■ **DATASET EXCERPTS**:
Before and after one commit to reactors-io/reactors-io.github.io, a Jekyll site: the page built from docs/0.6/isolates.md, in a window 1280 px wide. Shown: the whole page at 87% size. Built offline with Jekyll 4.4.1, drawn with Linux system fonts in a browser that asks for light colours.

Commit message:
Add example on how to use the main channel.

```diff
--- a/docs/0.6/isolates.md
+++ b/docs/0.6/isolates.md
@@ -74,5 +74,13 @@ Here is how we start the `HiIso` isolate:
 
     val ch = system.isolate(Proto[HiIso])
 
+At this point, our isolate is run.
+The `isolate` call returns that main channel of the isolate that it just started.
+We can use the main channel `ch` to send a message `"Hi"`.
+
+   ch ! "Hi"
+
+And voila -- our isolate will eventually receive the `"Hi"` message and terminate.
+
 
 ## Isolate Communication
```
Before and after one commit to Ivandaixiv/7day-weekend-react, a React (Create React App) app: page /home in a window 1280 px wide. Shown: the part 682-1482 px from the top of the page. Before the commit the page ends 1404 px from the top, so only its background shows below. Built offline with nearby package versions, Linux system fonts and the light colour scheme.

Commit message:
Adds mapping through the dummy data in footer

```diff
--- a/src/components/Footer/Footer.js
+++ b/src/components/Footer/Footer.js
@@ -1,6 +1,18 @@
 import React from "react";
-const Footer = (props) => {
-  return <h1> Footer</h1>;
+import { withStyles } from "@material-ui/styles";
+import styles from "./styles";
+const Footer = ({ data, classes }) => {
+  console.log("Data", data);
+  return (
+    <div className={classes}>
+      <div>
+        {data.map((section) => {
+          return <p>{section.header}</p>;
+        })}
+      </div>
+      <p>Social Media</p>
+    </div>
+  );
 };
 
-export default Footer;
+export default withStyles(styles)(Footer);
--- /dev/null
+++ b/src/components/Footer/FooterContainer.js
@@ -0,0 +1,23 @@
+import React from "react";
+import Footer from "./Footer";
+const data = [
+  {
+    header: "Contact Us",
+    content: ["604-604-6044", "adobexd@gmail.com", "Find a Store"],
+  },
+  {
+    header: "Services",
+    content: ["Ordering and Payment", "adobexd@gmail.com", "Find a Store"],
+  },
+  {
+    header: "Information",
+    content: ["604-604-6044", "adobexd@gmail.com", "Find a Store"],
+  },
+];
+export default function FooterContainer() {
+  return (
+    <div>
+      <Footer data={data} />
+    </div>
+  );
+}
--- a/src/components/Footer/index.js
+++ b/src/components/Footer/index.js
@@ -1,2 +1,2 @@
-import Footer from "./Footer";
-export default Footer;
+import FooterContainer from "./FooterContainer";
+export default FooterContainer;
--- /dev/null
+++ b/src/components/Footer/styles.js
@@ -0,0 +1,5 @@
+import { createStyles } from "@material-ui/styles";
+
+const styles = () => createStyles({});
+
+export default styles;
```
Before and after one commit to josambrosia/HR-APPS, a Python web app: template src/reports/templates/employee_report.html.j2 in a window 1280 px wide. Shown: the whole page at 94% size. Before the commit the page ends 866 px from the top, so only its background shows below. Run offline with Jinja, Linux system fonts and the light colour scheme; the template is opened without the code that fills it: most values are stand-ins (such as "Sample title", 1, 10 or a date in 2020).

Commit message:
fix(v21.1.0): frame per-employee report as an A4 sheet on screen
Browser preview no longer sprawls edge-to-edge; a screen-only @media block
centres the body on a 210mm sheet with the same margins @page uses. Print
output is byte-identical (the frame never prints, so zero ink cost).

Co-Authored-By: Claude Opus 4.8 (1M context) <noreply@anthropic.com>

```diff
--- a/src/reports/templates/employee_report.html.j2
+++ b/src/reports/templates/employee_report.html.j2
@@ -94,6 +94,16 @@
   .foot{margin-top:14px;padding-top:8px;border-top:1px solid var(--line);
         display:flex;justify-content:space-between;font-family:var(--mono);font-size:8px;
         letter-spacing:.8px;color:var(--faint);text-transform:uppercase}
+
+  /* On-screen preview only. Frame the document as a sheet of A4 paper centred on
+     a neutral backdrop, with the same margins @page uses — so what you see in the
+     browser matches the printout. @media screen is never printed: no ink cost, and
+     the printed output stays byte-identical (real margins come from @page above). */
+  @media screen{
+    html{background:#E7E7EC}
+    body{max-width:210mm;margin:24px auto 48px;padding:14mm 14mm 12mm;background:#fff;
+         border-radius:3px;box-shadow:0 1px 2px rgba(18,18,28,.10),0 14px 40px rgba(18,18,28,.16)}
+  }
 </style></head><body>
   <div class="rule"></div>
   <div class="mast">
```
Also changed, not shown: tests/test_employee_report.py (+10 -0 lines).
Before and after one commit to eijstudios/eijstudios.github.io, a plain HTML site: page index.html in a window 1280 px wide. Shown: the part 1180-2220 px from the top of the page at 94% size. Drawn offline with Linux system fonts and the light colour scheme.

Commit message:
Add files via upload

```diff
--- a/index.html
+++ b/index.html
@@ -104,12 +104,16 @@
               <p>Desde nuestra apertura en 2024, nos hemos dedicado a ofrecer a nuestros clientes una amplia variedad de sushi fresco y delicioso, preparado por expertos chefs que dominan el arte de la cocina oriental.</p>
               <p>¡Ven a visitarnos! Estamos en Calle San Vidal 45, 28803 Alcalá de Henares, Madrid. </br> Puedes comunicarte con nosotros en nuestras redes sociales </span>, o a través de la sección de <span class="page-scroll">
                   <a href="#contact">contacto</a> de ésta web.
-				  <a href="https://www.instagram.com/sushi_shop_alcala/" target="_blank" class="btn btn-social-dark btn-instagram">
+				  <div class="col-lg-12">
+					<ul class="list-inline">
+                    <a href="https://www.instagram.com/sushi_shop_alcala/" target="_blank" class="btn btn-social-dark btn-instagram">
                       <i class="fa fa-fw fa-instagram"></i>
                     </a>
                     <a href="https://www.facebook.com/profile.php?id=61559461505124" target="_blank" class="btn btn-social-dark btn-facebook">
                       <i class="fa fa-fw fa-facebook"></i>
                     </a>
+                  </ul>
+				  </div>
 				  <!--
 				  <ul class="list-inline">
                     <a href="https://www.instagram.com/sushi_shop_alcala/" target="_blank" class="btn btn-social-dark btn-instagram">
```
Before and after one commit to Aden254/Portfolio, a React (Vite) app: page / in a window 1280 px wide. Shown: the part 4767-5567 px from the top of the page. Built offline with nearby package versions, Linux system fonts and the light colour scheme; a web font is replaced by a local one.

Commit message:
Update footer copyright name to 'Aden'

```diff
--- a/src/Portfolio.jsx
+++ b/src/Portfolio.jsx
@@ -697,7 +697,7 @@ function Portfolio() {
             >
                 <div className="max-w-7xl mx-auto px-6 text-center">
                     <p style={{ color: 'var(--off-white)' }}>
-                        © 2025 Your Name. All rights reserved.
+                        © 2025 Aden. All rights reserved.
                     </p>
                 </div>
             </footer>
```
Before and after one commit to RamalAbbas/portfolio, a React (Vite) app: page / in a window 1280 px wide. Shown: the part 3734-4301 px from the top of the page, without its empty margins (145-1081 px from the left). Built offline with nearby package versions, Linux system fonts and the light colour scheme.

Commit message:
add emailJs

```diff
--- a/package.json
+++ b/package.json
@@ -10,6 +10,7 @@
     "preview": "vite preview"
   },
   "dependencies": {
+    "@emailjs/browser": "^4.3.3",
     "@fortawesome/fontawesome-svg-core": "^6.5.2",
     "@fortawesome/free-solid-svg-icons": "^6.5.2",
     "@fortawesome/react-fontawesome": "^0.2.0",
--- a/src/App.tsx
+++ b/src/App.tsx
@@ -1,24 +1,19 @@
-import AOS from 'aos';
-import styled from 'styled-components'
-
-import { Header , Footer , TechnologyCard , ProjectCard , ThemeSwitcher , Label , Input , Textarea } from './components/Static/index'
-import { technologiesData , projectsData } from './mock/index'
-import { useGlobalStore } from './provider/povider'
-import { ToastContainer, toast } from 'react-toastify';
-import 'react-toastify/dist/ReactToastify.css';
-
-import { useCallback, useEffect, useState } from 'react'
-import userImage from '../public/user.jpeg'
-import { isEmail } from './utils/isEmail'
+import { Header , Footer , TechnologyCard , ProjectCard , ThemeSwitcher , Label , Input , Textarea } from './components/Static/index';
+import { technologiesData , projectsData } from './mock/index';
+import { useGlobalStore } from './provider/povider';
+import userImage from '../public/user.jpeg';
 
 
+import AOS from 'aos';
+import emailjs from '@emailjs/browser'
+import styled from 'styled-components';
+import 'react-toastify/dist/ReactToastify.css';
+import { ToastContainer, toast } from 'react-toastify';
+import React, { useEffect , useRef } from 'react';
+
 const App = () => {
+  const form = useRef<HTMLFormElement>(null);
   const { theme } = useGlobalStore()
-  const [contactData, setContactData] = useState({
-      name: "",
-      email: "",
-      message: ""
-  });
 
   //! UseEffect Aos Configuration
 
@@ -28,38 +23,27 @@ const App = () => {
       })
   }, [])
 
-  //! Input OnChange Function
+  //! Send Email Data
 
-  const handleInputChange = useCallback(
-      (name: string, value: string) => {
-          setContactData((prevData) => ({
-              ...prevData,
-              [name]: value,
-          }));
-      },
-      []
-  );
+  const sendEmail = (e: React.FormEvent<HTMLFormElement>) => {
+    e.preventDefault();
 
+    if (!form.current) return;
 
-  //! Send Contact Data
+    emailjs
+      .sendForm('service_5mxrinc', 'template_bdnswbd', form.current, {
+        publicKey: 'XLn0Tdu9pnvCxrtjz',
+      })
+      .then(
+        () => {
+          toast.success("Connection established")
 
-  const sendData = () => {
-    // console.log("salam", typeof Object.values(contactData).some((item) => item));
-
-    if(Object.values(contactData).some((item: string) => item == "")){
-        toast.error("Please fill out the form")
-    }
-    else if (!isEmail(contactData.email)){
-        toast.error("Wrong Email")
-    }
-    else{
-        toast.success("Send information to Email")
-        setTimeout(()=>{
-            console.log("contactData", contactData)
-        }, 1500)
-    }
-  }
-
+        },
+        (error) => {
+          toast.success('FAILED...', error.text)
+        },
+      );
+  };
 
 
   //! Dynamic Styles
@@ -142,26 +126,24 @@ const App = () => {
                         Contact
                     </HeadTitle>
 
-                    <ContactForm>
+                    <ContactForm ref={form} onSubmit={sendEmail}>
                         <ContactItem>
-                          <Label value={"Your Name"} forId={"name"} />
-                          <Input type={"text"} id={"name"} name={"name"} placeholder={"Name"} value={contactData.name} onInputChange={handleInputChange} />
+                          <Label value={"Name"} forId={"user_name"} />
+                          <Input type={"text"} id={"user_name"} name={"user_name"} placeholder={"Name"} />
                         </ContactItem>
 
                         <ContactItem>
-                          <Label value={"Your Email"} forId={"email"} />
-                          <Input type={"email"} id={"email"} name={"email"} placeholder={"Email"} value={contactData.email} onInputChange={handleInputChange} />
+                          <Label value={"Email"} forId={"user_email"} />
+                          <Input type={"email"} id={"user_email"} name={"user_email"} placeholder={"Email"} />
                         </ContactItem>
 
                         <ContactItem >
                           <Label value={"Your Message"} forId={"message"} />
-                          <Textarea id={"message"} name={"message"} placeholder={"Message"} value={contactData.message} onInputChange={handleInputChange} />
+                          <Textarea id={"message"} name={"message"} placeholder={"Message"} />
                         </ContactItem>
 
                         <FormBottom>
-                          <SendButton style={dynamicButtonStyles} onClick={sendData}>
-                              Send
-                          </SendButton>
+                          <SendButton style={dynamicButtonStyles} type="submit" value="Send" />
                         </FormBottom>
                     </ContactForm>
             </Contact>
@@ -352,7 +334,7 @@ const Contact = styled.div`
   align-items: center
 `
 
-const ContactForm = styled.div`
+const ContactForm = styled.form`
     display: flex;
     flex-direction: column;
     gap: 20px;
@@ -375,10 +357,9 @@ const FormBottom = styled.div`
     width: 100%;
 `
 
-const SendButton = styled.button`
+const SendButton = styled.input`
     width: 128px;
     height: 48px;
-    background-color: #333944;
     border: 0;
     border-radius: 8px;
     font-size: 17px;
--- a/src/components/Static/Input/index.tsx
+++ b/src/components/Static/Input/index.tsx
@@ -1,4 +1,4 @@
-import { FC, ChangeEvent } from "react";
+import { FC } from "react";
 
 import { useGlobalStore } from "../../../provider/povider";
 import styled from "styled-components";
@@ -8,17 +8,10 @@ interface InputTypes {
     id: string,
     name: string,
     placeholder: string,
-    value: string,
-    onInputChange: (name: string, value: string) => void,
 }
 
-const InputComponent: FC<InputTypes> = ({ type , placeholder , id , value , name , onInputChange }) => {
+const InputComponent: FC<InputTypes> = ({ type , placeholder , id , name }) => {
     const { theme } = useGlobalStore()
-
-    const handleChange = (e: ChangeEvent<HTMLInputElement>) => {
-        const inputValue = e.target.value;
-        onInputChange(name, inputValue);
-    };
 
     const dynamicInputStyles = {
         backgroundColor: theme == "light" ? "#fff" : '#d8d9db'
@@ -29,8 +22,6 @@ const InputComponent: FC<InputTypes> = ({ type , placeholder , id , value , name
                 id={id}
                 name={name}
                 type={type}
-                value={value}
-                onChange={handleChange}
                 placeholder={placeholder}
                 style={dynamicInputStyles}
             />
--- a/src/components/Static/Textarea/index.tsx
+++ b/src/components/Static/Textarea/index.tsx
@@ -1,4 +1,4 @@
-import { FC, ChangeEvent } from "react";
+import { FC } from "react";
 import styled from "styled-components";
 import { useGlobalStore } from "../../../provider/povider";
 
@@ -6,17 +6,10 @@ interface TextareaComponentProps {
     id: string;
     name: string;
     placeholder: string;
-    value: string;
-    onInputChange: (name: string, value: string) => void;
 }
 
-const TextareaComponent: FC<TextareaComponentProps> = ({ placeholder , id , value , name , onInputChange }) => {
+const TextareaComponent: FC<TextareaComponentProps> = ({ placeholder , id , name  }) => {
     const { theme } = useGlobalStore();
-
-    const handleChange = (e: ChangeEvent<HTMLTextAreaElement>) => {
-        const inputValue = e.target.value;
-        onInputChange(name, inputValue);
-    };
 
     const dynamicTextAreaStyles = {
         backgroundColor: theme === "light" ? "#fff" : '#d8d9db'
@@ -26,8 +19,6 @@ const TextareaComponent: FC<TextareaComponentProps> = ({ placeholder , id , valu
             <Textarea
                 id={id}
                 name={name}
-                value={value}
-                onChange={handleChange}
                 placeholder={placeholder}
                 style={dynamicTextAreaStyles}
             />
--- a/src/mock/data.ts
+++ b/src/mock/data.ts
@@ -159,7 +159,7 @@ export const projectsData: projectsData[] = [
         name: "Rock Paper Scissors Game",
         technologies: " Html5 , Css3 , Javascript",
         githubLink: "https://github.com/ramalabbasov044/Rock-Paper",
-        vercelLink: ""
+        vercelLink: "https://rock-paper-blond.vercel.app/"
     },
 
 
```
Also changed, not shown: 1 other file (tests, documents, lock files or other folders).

■ **YOUR INSTRUCTIONS**: Looking at the records, state how many lines contain "styled" and write nothing besides that number.

■ **ANSWER**: 10